Until I looked at Shaw’s work, I think the nearest cultural touchstone I had to refer to, that reminded my of my environment, was Gavin Watson’s book Skins, which is a photographic book that focuses on the Skinhead movement. With that publication I was perhaps interested in the urban environment depicted in the book as much as the early Eighties movement that it documented.  I was never a skin – more of a Two-Tone/Soulboy during that period (when I was nine-ish), but their influence was huge, threatening but also familiar. 

In Shaw’s  work, the idea that he was rendering such familiar-looking scenes rendered in a painstaking fashion was something that appealed to a feeling that I have always had – that anything has value and that every environment has a meaning, however harsh it may seem.

One of the over the overriding feelings his work creates – particularly when you see them in a gallery setting – is a sense of tension and unease. The lack of human figures in the works could be construed as a device to create a sense of loneliness, as the viewer seems to experience the locations in a solitary way. But fundamentally I feel that people are essential to his work, in that each painting contains human traces – whether it is via graffiti, damage or a path worn by feet.

Another aspect of the work that interests me is the idea of the encroachment of people into nature. The area I grew up is a kind of hinterland between the huge West Midlands conurbation and the countryside – and where the two meet it is not normally attractive. But there are elements of beauty in these urban woods, as well as a sense of danger and secrecy. I’m probably not alone in remembering the kind of characters that are attracted to these areas (such as a man we called The Coat Man. He used to hang his coat on the branch of a tree and then ask us if it was ours. He also brandished a knife at us on one occasion. We thought he was harmless but there you go).

Shaw is interesting as an artist in that he also writes, which is fairly uncommon.

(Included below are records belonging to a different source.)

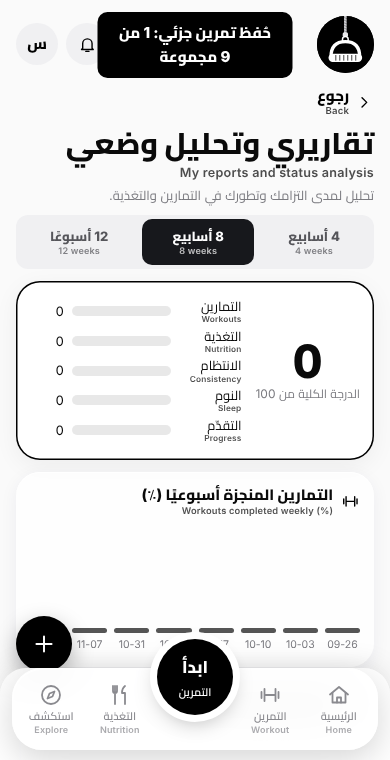
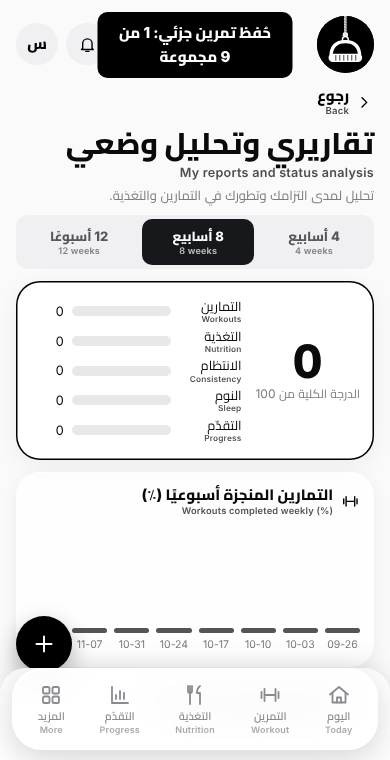
feat(ui): التنقل الخماسي المعتمد: اليوم، التمرين، التغذية، التقدّم، المزيد
- الشريط خمسة تبويبات؛ زر ابدأ العائم يُزال من الشريط (البدء من «اليوم» ومن قائمة +)
- «استكشف» ← «المزيد»؛ «التقدّم» يصل إلى الأرشيف والأوسمة والقياسات والنوم
- اختبار الوصول: كل شاشة خدمة لها زر على أحد التبويبات
- اختبارات P0 تُحدَّث لبوابة موافقة الذكاء الاصطناعي
- tests/nav.e2e.js (38)

Claude-Session: https://claude.ai/code/session_01KyybtLNcTyHNYDyyNW1Vaq

diff --git a/app/fitness-tracker.html b/app/fitness-tracker.html
@@ -3986,7 +3986,7 @@ function vPg(){
  else h+='<button class="goalcard" data-a="sub" data-v="set"><div class="t"><b>حدّد وزنك المستهدف</b><div class="mu">أدخل وزنك الحالي والمستهدف لتظهر رحلتك</div></div>'+ic('next')+'</button>';
  h+='<div class="sechead"><h2>الأوسمة</h2><button class="chip" data-a="sub" data-v="ach">الكل</button></div><div class="medrow">'+medals().join('')+'</div>';
  h+=weekSummary();
- h+='<div class="quick"><button data-a="sub" data-v="wgt">'+ic('scale')+'مراقبة الوزن</button><button data-a="sub" data-v="rpt">'+ic('chart')+'تقاريري</button><button data-a="sub" data-v="prog">'+ic('pulse')+'الإحصاءات</button></div>';
+ h+='<div class="quick"><button data-a="sub" data-v="wgt">'+ic('scale')+'مراقبة الوزن</button><button data-a="sub" data-v="rpt">'+ic('chart')+'تقاريري</button><button data-a="sub" data-v="prog">'+ic('pulse')+'الإحصاءات</button></div><div class="quick" id="pg-more"><button data-a="sub" data-v="arch">'+ic('box')+'الأرشيف</button><button data-a="sub" data-v="ach">'+ic('trophy')+'الأوسمة</button><button data-a="sub" data-v="wgt">'+ic('target')+'قياسات الجسم</button><button data-a="sub" data-v="prog">'+ic('moon')+'النوم</button></div>';
  return h}
 function vDash(){
  let h=vToday();
@@ -4488,7 +4488,7 @@ function commCard(){
 const CTI={curr:['check','#0f766e'],coach:['user','#3b82f6'],art:['book','#8b5cf6'],anat:['pulse','#ef4444'],learn:['target','#22c55e'],myth:['spark','#f59e0b'],gloss:['search','#0891b2'],safe:['heart','#e11d48'],aasn:['star','#d97706'],supp:['drop','#16a34a'],moh:['info','#0369a1']};
 function vEx(){
  const GRP=[['التدريب',['wk','plan','prog','ach','arch','rpt']],['الصحة والتغذية',['meal','wgt','tools','link','rem']],['النادي والمعرفة',['gyms','nau','vis','cul','coach']],['المجتمع والحساب',['comm','nc','set','me']]];
- let h='<h1>استكشف</h1><div class="mu" style="margin-bottom:12px">كل ميزات خطوة في مكان واحد</div>';
+ let h='<h1>المزيد</h1><div class="mu" style="margin-bottom:12px">كل ميزات خطوة في مكان واحد</div>';
  h+='<div class="sechead"><h2>اخترنا لك</h2></div>'+rail(picks().map(chipF));
  h+='<div class="sechead"><h2>اختصاراتي</h2><button class="chip" data-a="drop" data-v="edit">تخصيص</button></div>'+rail(scList().map(i=>chipF(FD[i])));
  h+=commCard();
@@ -4543,10 +4543,10 @@ function render(){
  if(locked()){$('#app').innerHTML=vLock();$('#nav').innerHTML='';fitLogos();return}
  if(S.tab==='home')S.tab='dash';const y=window.scrollY,onb=!S.prof.ob,LA=!onb&&S.tab==='home'&&!S.sub;document.body.classList.toggle('lau-on',LA);document.body.classList.toggle('oh',!!S.prof.oh);document.body.classList.toggle('ohl',S.prof.oh==='l');
  const WKM=S.sub==='wk',head=(onb||LA||WKM||(S.tab==='me'&&!S.sub))?'':'<div class="top"><button class="logob" data-a="go" data-v="dash" aria-label="الرئيسية">'+logo(21)+'</button><span class="row tbr"><button class="av tb" data-a="srch" aria-label="بحث">'+ic('search')+'</button><button class="av tb" data-a="langm" aria-label="اللغة">'+ic('lang')+'</button><button class="av tb" data-a="drop" data-v="open" aria-label="اختصاراتي">'+ic('grid')+'</button><button class="av tb" data-a="sub" data-v="nc" aria-label="الإشعارات">'+ic('bell')+(ncUnread()?'<i class="nbd">'+ncUnread()+'</i>':'')+'</button><button class="av" data-a="go" data-v="me" aria-label="حسابي">'+(S.prof.av?'<img alt="" src="'+S.prof.av+'">':esc((S.prof.name||'س').charAt(0)))+'</button></span></div>';
- $('#app').innerHTML=head+view()+((onb||LA||WKM)?'':(UI.fab?'<div class="fabm"><button data-a="fgo" data-v="food">'+ic('fork')+'تسجيل وجبة</button><button data-a="fgo" data-v="train">'+ic('dumbbell')+'بدء تمرين</button><button data-a="fgo" data-v="dash" data-sc="1">'+ic('scale')+'تسجيل وزن أو نوم</button><button data-a="ai" data-t="text">'+ic('mic')+'إملاء أو تصوير</button></div>':'')+'<button class="fab" data-a="fab" aria-label="إضافة سريعة">'+ic(UI.fab?'x':'plus')+'</button>')+sheetHtml()+aiConsentHtml()+drawerHtml()+langMenu()+fpHtml();
- const N=[['dash','home','الرئيسية'],['train','dumbbell','التمرين'],['food','fork','التغذية'],['ex','compass','استكشف']];
+ $('#app').innerHTML=head+view()+((onb||LA||WKM)?'':(UI.fab?'<div class="fabm"><button data-a="fgo" data-v="food">'+ic('fork')+'تسجيل وجبة</button><button data-a="wkstart" id="fab-start">'+ic('dumbbell')+'بدء تمرين اليوم</button><button data-a="fgo" data-v="dash" data-sc="1">'+ic('scale')+'تسجيل وزن أو نوم</button><button data-a="ai" data-t="text">'+ic('mic')+'إملاء أو تصوير</button></div>':'')+'<button class="fab" data-a="fab" aria-label="إضافة سريعة">'+ic(UI.fab?'x':'plus')+'</button>')+sheetHtml()+aiConsentHtml()+drawerHtml()+langMenu()+fpHtml();
+ const N=[['dash','home','اليوم'],['train','dumbbell','التمرين'],['food','fork','التغذية'],['pg','chart','التقدّم'],['ex','grid','المزيد']];
  const N4=N.filter(n=>n[0]!=='me'),nb=n=>'<button class="'+(n[0]===S.tab?'on':'')+'" data-a="go" data-v="'+n[0]+'" aria-label="'+n[2]+'">'+ic(n[1])+'<span>'+n[2]+'</span></button>';
- $('#nav').innerHTML=(onb||LA||WKM)?'':'<div class="pill2">'+nb(N4[0])+nb(N4[1])+'<span class="nsp"></span>'+nb(N4[2])+nb(N4[3])+'<button class="nfab nobi-x" data-a="wkstart" aria-label="ابدأ التمرين"><b>ابدأ</b><small>التمرين</small></button></div>';
+ $('#nav').innerHTML=(onb||LA||WKM)?'':'<div class="pill2">'+N4.map(nb).join('')+'</div>';
  fitLogos();scanAttach();window.scrollTo(0,y)}
 function soft(){clearTimeout(renderT);renderT=setTimeout(()=>{if(editing())dirty=true;else render()},350)}
 const editing=()=>{const a=document.activeElement;return a&&/^(INPUT|TEXTAREA|SELECT)$/.test(a.tagName)&&a.type!=='file'};

diff --git a/pwa/index.html b/pwa/index.html
@@ -3987,7 +3987,7 @@ function vPg(){
  else h+='<button class="goalcard" data-a="sub" data-v="set"><div class="t"><b>حدّد وزنك المستهدف</b><div class="mu">أدخل وزنك الحالي والمستهدف لتظهر رحلتك</div></div>'+ic('next')+'</button>';
  h+='<div class="sechead"><h2>الأوسمة</h2><button class="chip" data-a="sub" data-v="ach">الكل</button></div><div class="medrow">'+medals().join('')+'</div>';
  h+=weekSummary();
- h+='<div class="quick"><button data-a="sub" data-v="wgt">'+ic('scale')+'مراقبة الوزن</button><button data-a="sub" data-v="rpt">'+ic('chart')+'تقاريري</button><button data-a="sub" data-v="prog">'+ic('pulse')+'الإحصاءات</button></div>';
+ h+='<div class="quick"><button data-a="sub" data-v="wgt">'+ic('scale')+'مراقبة الوزن</button><button data-a="sub" data-v="rpt">'+ic('chart')+'تقاريري</button><button data-a="sub" data-v="prog">'+ic('pulse')+'الإحصاءات</button></div><div class="quick" id="pg-more"><button data-a="sub" data-v="arch">'+ic('box')+'الأرشيف</button><button data-a="sub" data-v="ach">'+ic('trophy')+'الأوسمة</button><button data-a="sub" data-v="wgt">'+ic('target')+'قياسات الجسم</button><button data-a="sub" data-v="prog">'+ic('moon')+'النوم</button></div>';
  return h}
 function vDash(){
  let h=vToday();
@@ -4489,7 +4489,7 @@ function commCard(){
 const CTI={curr:['check','#0f766e'],coach:['user','#3b82f6'],art:['book','#8b5cf6'],anat:['pulse','#ef4444'],learn:['target','#22c55e'],myth:['spark','#f59e0b'],gloss:['search','#0891b2'],safe:['heart','#e11d48'],aasn:['star','#d97706'],supp:['drop','#16a34a'],moh:['info','#0369a1']};
 function vEx(){
  const GRP=[['التدريب',['wk','plan','prog','ach','arch','rpt']],['الصحة والتغذية',['meal','wgt','tools','link','rem']],['النادي والمعرفة',['gyms','nau','vis','cul','coach']],['المجتمع والحساب',['comm','nc','set','me']]];
- let h='<h1>استكشف</h1><div class="mu" style="margin-bottom:12px">كل ميزات خطوة في مكان واحد</div>';
+ let h='<h1>المزيد</h1><div class="mu" style="margin-bottom:12px">كل ميزات خطوة في مكان واحد</div>';
  h+='<div class="sechead"><h2>اخترنا لك</h2></div>'+rail(picks().map(chipF));
  h+='<div class="sechead"><h2>اختصاراتي</h2><button class="chip" data-a="drop" data-v="edit">تخصيص</button></div>'+rail(scList().map(i=>chipF(FD[i])));
  h+=commCard();
@@ -4544,10 +4544,10 @@ function render(){
  if(locked()){$('#app').innerHTML=vLock();$('#nav').innerHTML='';fitLogos();return}
  if(S.tab==='home')S.tab='dash';const y=window.scrollY,onb=!S.prof.ob,LA=!onb&&S.tab==='home'&&!S.sub;document.body.classList.toggle('lau-on',LA);document.body.classList.toggle('oh',!!S.prof.oh);document.body.classList.toggle('ohl',S.prof.oh==='l');
  const WKM=S.sub==='wk',head=(onb||LA||WKM||(S.tab==='me'&&!S.sub))?'':'<div class="top"><button class="logob" data-a="go" data-v="dash" aria-label="الرئيسية">'+logo(21)+'</button><span class="row tbr"><button class="av tb" data-a="srch" aria-label="بحث">'+ic('search')+'</button><button class="av tb" data-a="langm" aria-label="اللغة">'+ic('lang')+'</button><button class="av tb" data-a="drop" data-v="open" aria-label="اختصاراتي">'+ic('grid')+'</button><button class="av tb" data-a="sub" data-v="nc" aria-label="الإشعارات">'+ic('bell')+(ncUnread()?'<i class="nbd">'+ncUnread()+'</i>':'')+'</button><button class="av" data-a="go" data-v="me" aria-label="حسابي">'+(S.prof.av?'<img alt="" src="'+S.prof.av+'">':esc((S.prof.name||'س').charAt(0)))+'</button></span></div>';
- $('#app').innerHTML=head+view()+((onb||LA||WKM)?'':(UI.fab?'<div class="fabm"><button data-a="fgo" data-v="food">'+ic('fork')+'تسجيل وجبة</button><button data-a="fgo" data-v="train">'+ic('dumbbell')+'بدء تمرين</button><button data-a="fgo" data-v="dash" data-sc="1">'+ic('scale')+'تسجيل وزن أو نوم</button><button data-a="ai" data-t="text">'+ic('mic')+'إملاء أو تصوير</button></div>':'')+'<button class="fab" data-a="fab" aria-label="إضافة سريعة">'+ic(UI.fab?'x':'plus')+'</button>')+sheetHtml()+aiConsentHtml()+drawerHtml()+langMenu()+fpHtml();
- const N=[['dash','home','الرئيسية'],['train','dumbbell','التمرين'],['food','fork','التغذية'],['ex','compass','استكشف']];
+ $('#app').innerHTML=head+view()+((onb||LA||WKM)?'':(UI.fab?'<div class="fabm"><button data-a="fgo" data-v="food">'+ic('fork')+'تسجيل وجبة</button><button data-a="wkstart" id="fab-start">'+ic('dumbbell')+'بدء تمرين اليوم</button><button data-a="fgo" data-v="dash" data-sc="1">'+ic('scale')+'تسجيل وزن أو نوم</button><button data-a="ai" data-t="text">'+ic('mic')+'إملاء أو تصوير</button></div>':'')+'<button class="fab" data-a="fab" aria-label="إضافة سريعة">'+ic(UI.fab?'x':'plus')+'</button>')+sheetHtml()+aiConsentHtml()+drawerHtml()+langMenu()+fpHtml();
+ const N=[['dash','home','اليوم'],['train','dumbbell','التمرين'],['food','fork','التغذية'],['pg','chart','التقدّم'],['ex','grid','المزيد']];
  const N4=N.filter(n=>n[0]!=='me'),nb=n=>'<button class="'+(n[0]===S.tab?'on':'')+'" data-a="go" data-v="'+n[0]+'" aria-label="'+n[2]+'">'+ic(n[1])+'<span>'+n[2]+'</span></button>';
- $('#nav').innerHTML=(onb||LA||WKM)?'':'<div class="pill2">'+nb(N4[0])+nb(N4[1])+'<span class="nsp"></span>'+nb(N4[2])+nb(N4[3])+'<button class="nfab nobi-x" data-a="wkstart" aria-label="ابدأ التمرين"><b>ابدأ</b><small>التمرين</small></button></div>';
+ $('#nav').innerHTML=(onb||LA||WKM)?'':'<div class="pill2">'+N4.map(nb).join('')+'</div>';
  fitLogos();scanAttach();window.scrollTo(0,y)}
 function soft(){clearTimeout(renderT);renderT=setTimeout(()=>{if(editing())dirty=true;else render()},350)}
 const editing=()=>{const a=document.activeElement;return a&&/^(INPUT|TEXTAREA|SELECT)$/.test(a.tagName)&&a.type!=='file'};

diff --git a/www/index.html b/www/index.html
@@ -3987,7 +3987,7 @@ function vPg(){
  else h+='<button class="goalcard" data-a="sub" data-v="set"><div class="t"><b>حدّد وزنك المستهدف</b><div class="mu">أدخل وزنك الحالي والمستهدف لتظهر رحلتك</div></div>'+ic('next')+'</button>';
  h+='<div class="sechead"><h2>الأوسمة</h2><button class="chip" data-a="sub" data-v="ach">الكل</button></div><div class="medrow">'+medals().join('')+'</div>';
  h+=weekSummary();
- h+='<div class="quick"><button data-a="sub" data-v="wgt">'+ic('scale')+'مراقبة الوزن</button><button data-a="sub" data-v="rpt">'+ic('chart')+'تقاريري</button><button data-a="sub" data-v="prog">'+ic('pulse')+'الإحصاءات</button></div>';
+ h+='<div class="quick"><button data-a="sub" data-v="wgt">'+ic('scale')+'مراقبة الوزن</button><button data-a="sub" data-v="rpt">'+ic('chart')+'تقاريري</button><button data-a="sub" data-v="prog">'+ic('pulse')+'الإحصاءات</button></div><div class="quick" id="pg-more"><button data-a="sub" data-v="arch">'+ic('box')+'الأرشيف</button><button data-a="sub" data-v="ach">'+ic('trophy')+'الأوسمة</button><button data-a="sub" data-v="wgt">'+ic('target')+'قياسات الجسم</button><button data-a="sub" data-v="prog">'+ic('moon')+'النوم</button></div>';
  return h}
 function vDash(){
  let h=vToday();
@@ -4489,7 +4489,7 @@ function commCard(){
 const CTI={curr:['check','#0f766e'],coach:['user','#3b82f6'],art:['book','#8b5cf6'],anat:['pulse','#ef4444'],learn:['target','#22c55e'],myth:['spark','#f59e0b'],gloss:['search','#0891b2'],safe:['heart','#e11d48'],aasn:['star','#d97706'],supp:['drop','#16a34a'],moh:['info','#0369a1']};
 function vEx(){
  const GRP=[['التدريب',['wk','plan','prog','ach','arch','rpt']],['الصحة والتغذية',['meal','wgt','tools','link','rem']],['النادي والمعرفة',['gyms','nau','vis','cul','coach']],['المجتمع والحساب',['comm','nc','set','me']]];
- let h='<h1>استكشف</h1><div class="mu" style="margin-bottom:12px">كل ميزات خطوة في مكان واحد</div>';
+ let h='<h1>المزيد</h1><div class="mu" style="margin-bottom:12px">كل ميزات خطوة في مكان واحد</div>';
  h+='<div class="sechead"><h2>اخترنا لك</h2></div>'+rail(picks().map(chipF));
  h+='<div class="sechead"><h2>اختصاراتي</h2><button class="chip" data-a="drop" data-v="edit">تخصيص</button></div>'+rail(scList().map(i=>chipF(FD[i])));
  h+=commCard();
@@ -4544,10 +4544,10 @@ function render(){
  if(locked()){$('#app').innerHTML=vLock();$('#nav').innerHTML='';fitLogos();return}
  if(S.tab==='home')S.tab='dash';const y=window.scrollY,onb=!S.prof.ob,LA=!onb&&S.tab==='home'&&!S.sub;document.body.classList.toggle('lau-on',LA);document.body.classList.toggle('oh',!!S.prof.oh);document.body.classList.toggle('ohl',S.prof.oh==='l');
  const WKM=S.sub==='wk',head=(onb||LA||WKM||(S.tab==='me'&&!S.sub))?'':'<div class="top"><button class="logob" data-a="go" data-v="dash" aria-label="الرئيسية">'+logo(21)+'</button><span class="row tbr"><button class="av tb" data-a="srch" aria-label="بحث">'+ic('search')+'</button><button class="av tb" data-a="langm" aria-label="اللغة">'+ic('lang')+'</button><button class="av tb" data-a="drop" data-v="open" aria-label="اختصاراتي">'+ic('grid')+'</button><button class="av tb" data-a="sub" data-v="nc" aria-label="الإشعارات">'+ic('bell')+(ncUnread()?'<i class="nbd">'+ncUnread()+'</i>':'')+'</button><button class="av" data-a="go" data-v="me" aria-label="حسابي">'+(S.prof.av?'<img alt="" src="'+S.prof.av+'">':esc((S.prof.name||'س').charAt(0)))+'</button></span></div>';
- $('#app').innerHTML=head+view()+((onb||LA||WKM)?'':(UI.fab?'<div class="fabm"><button data-a="fgo" data-v="food">'+ic('fork')+'تسجيل وجبة</button><button data-a="fgo" data-v="train">'+ic('dumbbell')+'بدء تمرين</button><button data-a="fgo" data-v="dash" data-sc="1">'+ic('scale')+'تسجيل وزن أو نوم</button><button data-a="ai" data-t="text">'+ic('mic')+'إملاء أو تصوير</button></div>':'')+'<button class="fab" data-a="fab" aria-label="إضافة سريعة">'+ic(UI.fab?'x':'plus')+'</button>')+sheetHtml()+aiConsentHtml()+drawerHtml()+langMenu()+fpHtml();
- const N=[['dash','home','الرئيسية'],['train','dumbbell','التمرين'],['food','fork','التغذية'],['ex','compass','استكشف']];
+ $('#app').innerHTML=head+view()+((onb||LA||WKM)?'':(UI.fab?'<div class="fabm"><button data-a="fgo" data-v="food">'+ic('fork')+'تسجيل وجبة</button><button data-a="wkstart" id="fab-start">'+ic('dumbbell')+'بدء تمرين اليوم</button><button data-a="fgo" data-v="dash" data-sc="1">'+ic('scale')+'تسجيل وزن أو نوم</button><button data-a="ai" data-t="text">'+ic('mic')+'إملاء أو تصوير</button></div>':'')+'<button class="fab" data-a="fab" aria-label="إضافة سريعة">'+ic(UI.fab?'x':'plus')+'</button>')+sheetHtml()+aiConsentHtml()+drawerHtml()+langMenu()+fpHtml();
+ const N=[['dash','home','اليوم'],['train','dumbbell','التمرين'],['food','fork','التغذية'],['pg','chart','التقدّم'],['ex','grid','المزيد']];
  const N4=N.filter(n=>n[0]!=='me'),nb=n=>'<button class="'+(n[0]===S.tab?'on':'')+'" data-a="go" data-v="'+n[0]+'" aria-label="'+n[2]+'">'+ic(n[1])+'<span>'+n[2]+'</span></button>';
- $('#nav').innerHTML=(onb||LA||WKM)?'':'<div class="pill2">'+nb(N4[0])+nb(N4[1])+'<span class="nsp"></span>'+nb(N4[2])+nb(N4[3])+'<button class="nfab nobi-x" data-a="wkstart" aria-label="ابدأ التمرين"><b>ابدأ</b><small>التمرين</small></button></div>';
+ $('#nav').innerHTML=(onb||LA||WKM)?'':'<div class="pill2">'+N4.map(nb).join('')+'</div>';
  fitLogos();scanAttach();window.scrollTo(0,y)}
 function soft(){clearTimeout(renderT);renderT=setTimeout(()=>{if(editing())dirty=true;else render()},350)}
 const editing=()=>{const a=document.activeElement;return a&&/^(INPUT|TEXTAREA|SELECT)$/.test(a.tagName)&&a.type!=='file'};

diff --git a/tests/nav.e2e.js b/tests/nav.e2e.js
@@ -1,0 +1,38 @@
+/* التنقل الخماسي (اليوم، التمرين، التغذية، التقدّم، المزيد) وإمكانية الوصول إلى كل خدمة من الواجهة، عند 320 و390.
+   تشغيل: NODE_PATH=$(npm root -g) node tests/nav.e2e.js [مسار index.html] */
+const {chromium}=require('playwright'),path=require('path'),fs=require('fs');
+const file=path.resolve(process.argv[2]||path.join(__dirname,'../www/index.html'));
+let pass=0,fail=0;const ok=(c,m,x)=>{if(c){pass++;console.log('  ok   '+m)}else{fail++;console.log('  FAIL '+m+(x?'  ['+x+']':''))}};
+const src=fs.readFileSync(file,'utf8');
+/* الشاشات المسجّلة في جدول العرض؛ ما يُستثنى شاشات داخلية لا تُفتح من قائمة (تُفتح من سياقها) */
+const tbl=src.match(/if\(S\.sub\)\{const f=\{([^}]*)\}\[S\.sub\]/)[1].split(',').map(x=>x.split(':')[0].trim());
+const INNER=new Set(['wk','mk','srch','ply','exd','ssd','nad','mpg','prg','exl','fin','aip','gye','watch','coach','comm','nc']);
+const MUST=tbl.filter(x=>!INNER.has(x));
+(async()=>{const b=await chromium.launch();
+ for(const w of [320,390]){
+  const p=await (await b.newContext({viewport:{width:w,height:760}})).newPage();const errs=[];p.on('pageerror',e=>errs.push(e.message));
+  await p.goto('file://'+file);await p.waitForTimeout(500);
+  await p.evaluate(()=>{S.prof.ob=1;S.prof.name='مختبر';S.plan=[0,1,2,3,4,5,6].map(()=>({t:'يوم',ex:[E('بنش',3,8,40)]}));S.prof.startW=80;S.bw[TD()]=80;S.tab='dash';S.sub=null;save();render()});
+  const labels=await p.$$eval('#nav button',a=>a.map(x=>x.getAttribute('aria-label')));
+  ok(labels.join('|')==='اليوم|التمرين|التغذية|التقدّم|المزيد',w+': خمس تبويبات بالترتيب المعتمد',labels.join('|'));
+  ok(!await p.$('#nav .nfab'),w+': لا زر ابدأ عائم في الشريط (البدء من «اليوم» ومن زر +)');
+  const geo=await p.$$eval('#nav button',a=>a.map(x=>{const r=x.getBoundingClientRect();return[Math.round(r.width),Math.round(r.height),x.scrollWidth>x.clientWidth+1]}));
+  ok(geo.every(g=>g[0]>=40&&g[1]>=40&&!g[2]),w+': كل تبويب بعرض/ارتفاع ≥ 40px بلا قصّ',JSON.stringify(geo));
+  const reach=new Set();
+  for(const t of ['dash','train','food','pg','ex']){
+   await p.click('#nav button[data-v="'+t+'"]');await p.waitForTimeout(120);
+   ok(await p.evaluate(t=>S.tab===t&&!S.sub,t),w+': التبويب '+t+' يفتح');
+   ok(await p.evaluate(()=>document.documentElement.scrollWidth<=innerWidth+1),w+': '+t+' بلا تجاوز أفقي');
+   (await p.$$eval('[data-a="sub"],[data-a="go"]',a=>a.map(x=>x.dataset.a+':'+x.dataset.v))).forEach(x=>reach.add(x));
+   if(t==='dash'||t==='train')(await p.$$eval('[data-a="wkstart"],[data-a="mkpick"]',a=>a.map(x=>x.dataset.a))).forEach(x=>reach.add(x))}
+  const miss=MUST.filter(x=>!reach.has('sub:'+x)&&!reach.has('go:'+x));
+  ok(MUST.length>=12&&miss.length===0,w+': كل شاشة خدمة ('+MUST.length+') لها زر على أحد التبويبات الخمسة',miss.join(','));
+  await p.click('#nav button[data-v="pg"]');await p.waitForTimeout(100);
+  const pg=await p.$$eval('#pg-more [data-v]',a=>a.map(x=>x.dataset.v));ok(pg.includes('arch')&&pg.includes('ach')&&pg.includes('wgt')&&pg.includes('prog'),w+': «التقدّم» يصل إلى الأرشيف والأوسمة والوزن/القياسات والنوم',pg.join());
+  await p.click('#nav button[data-v="ex"]');await p.waitForTimeout(100);ok(/المزيد/.test(await p.evaluate(()=>document.querySelector('h1').innerText)),w+': عنوان «المزيد»');
+  await p.evaluate(()=>{S.tab='dash';render()});await p.click('.fab');await p.waitForTimeout(100);
+  ok(!!await p.$('#fab-start'),w+': قائمة + فيها «بدء تمرين اليوم»');await p.click('#fab-start');await p.waitForTimeout(150);
+  ok(await p.evaluate(()=>S.sub==='wk'&&!!UI.wk&&UI.wk.ks.length===1),w+': «بدء تمرين اليوم» من القائمة يفتح مشغّل حصة اليوم');
+  ok(errs.length===0,w+': لا أخطاء صفحة',errs.join('|'));
+  await p.evaluate(()=>{S.sub=null;S.tab='dash';render()});await p.screenshot({path:path.join(__dirname,'../docs/ux/evidence/impl/nav-'+w+'.png')});await p.context().close()}
+ await b.close();console.log(`\n${pass} ناجح، ${fail} فاشل`);process.exit(fail?1:0)})();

I own one of his books, which contains no images and although fairly unstructured (much of it was written in the kind of pubs his work depicts) it forms an ideal companion to his art. He has a strong obsession with cultural iconography, particularly British popular culture and in this respect I think keeps good company with figures such as Morrissey and the filmmaker Shane Meadows.

I’ll say this for him, he has catholic taste. This is Shaw on his youthful aspirations “I couldn’t decide whether I wanted to be Jimmy from Quadrophenia or John Everett Millais … or Francis Bacon … the list was endless and I couldn’t decide which messiah to follow. All I could really do was draw quite well.”

Skins http://news.bbc.co.uk/1/shared/spl/hi/picture_gallery/07/magazine_gavin_watson0s_0skins0/html/1.stm

More on Shaw http://www.channel4.com/culture/microsites/A/art_show/george_shaw/index.html